There’s a Snapdragon 215 at its heart, along with 3GB of RAM and 32GB of storage. Users can opt either for dual SIM cards or a SIM and a microSD if you’re using this as your at-home handset. There’s a 12MP rear camera as well as a 2MP front-facer but we’re not expecting anything special from either of them. They’ll likely take photos — Huawei and Samsung have nothing to worry about,
The Core-M4 runs Android 9.0, the handset supports GPS and features an FM radio and the whole thing weighs in at 210 grams. If you want one, it’ll cost more than the specs suggest — R6,700. It’ll be available in South Africa from August.
There’s another version of the phone called the Core-M4 GO, running Android Go (naturally), that’ll cost R5,400. That one drops in September this year.

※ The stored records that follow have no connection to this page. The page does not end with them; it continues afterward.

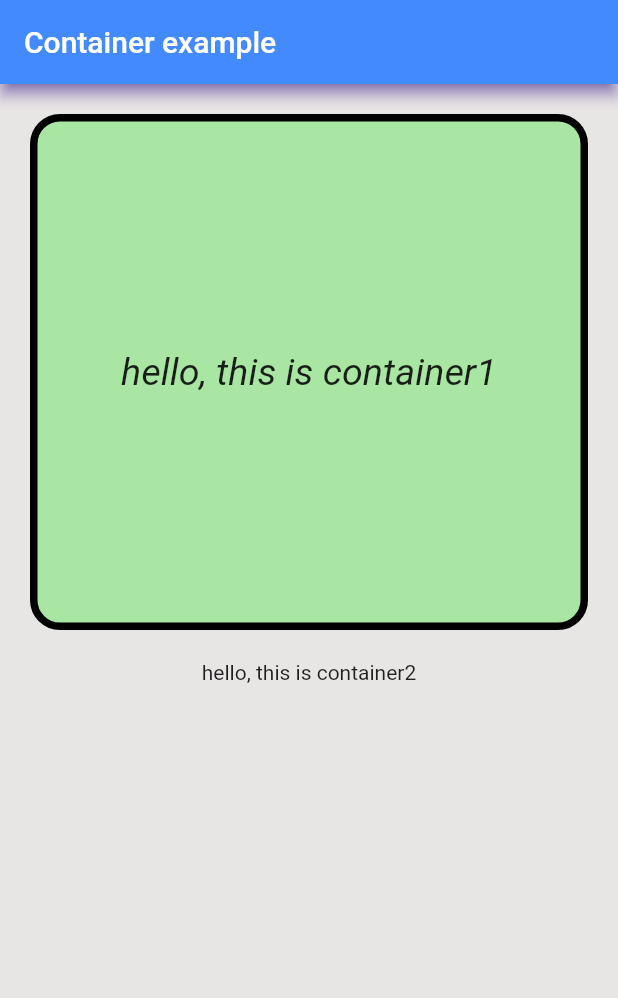
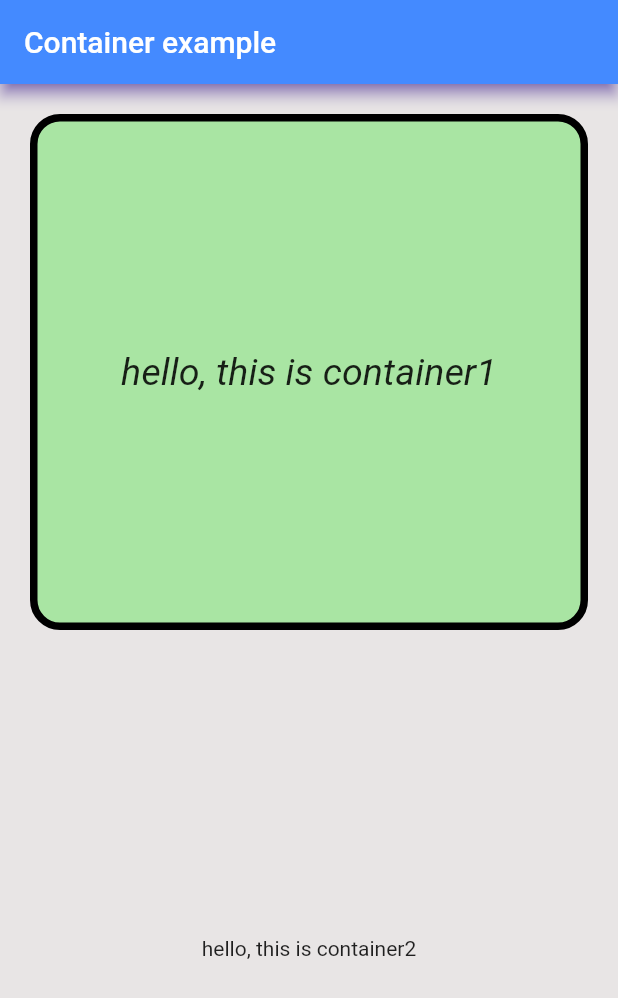
Before and after one commit to kirtijangid/container, a Flutter app: the screen it shows after launch, on a phone screen of 412 x 824 dp. Shown: the top 998 px of the screen. Run offline on Flutter 3.47's test engine with Material 2 defaults, Android fonts, the phone set to English and light mode, and no system bars.

Commit message:
center alignment of text in container2

```diff
--- a/lib/main.dart
+++ b/lib/main.dart
@@ -59,7 +59,9 @@ class MyApp extends StatelessWidget {
           ),
           Expanded(
             child:Container(
-
+              height: 100,
+              width: double.infinity,
+              alignment: Alignment.center,
               child: Text('hello, this is container2',),))
         ]),
       ),
```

X-4: Days of Future Past
Which brings us to the Crosscall Core-X4, which is the big-boy rugged smartphone. We already know it is as tough as its siblings are, so let’s dive into what makes it unique. The handset sports the best screen of the new Crosscall trio, a 5.45in 1,440 x 720 display that’ll work whether you’re wearing gloves or have wet hands. There’s a 3,850mAh battery in the back of this thing, which should manage at least a day of use on-site.
The rest of the spec is similar to that found in the Crosscall Core-T4 — the processor is Qualcomm’s Snapdragon 450, expect 3G of RAM and 32GB of storage and you can add up to 512GB of extra space using a microSD. If you do there’s still space for dual SIM cards, making this very attractive for small business owners who do important things with tools.
The rear camera is a little special, using a 48MP Fusion setup that combines four pixels into one — which should translate into 12MP images that look better than if you just used a plain ole 12MP sensor. Up front there’s an 8MP sensor, in case you’re keen on taking selfies with mining equipment, but don’t expect to blow up Instagram with the Core-X4’s cameras.
If you cannot live without one, they’re launching at R9,500. They’re available in South Africa now, from a range of locations. If you want to know exactly where Crosscall has collected those locations on one page. Vodacom and MTN are on the list, as is Takealot.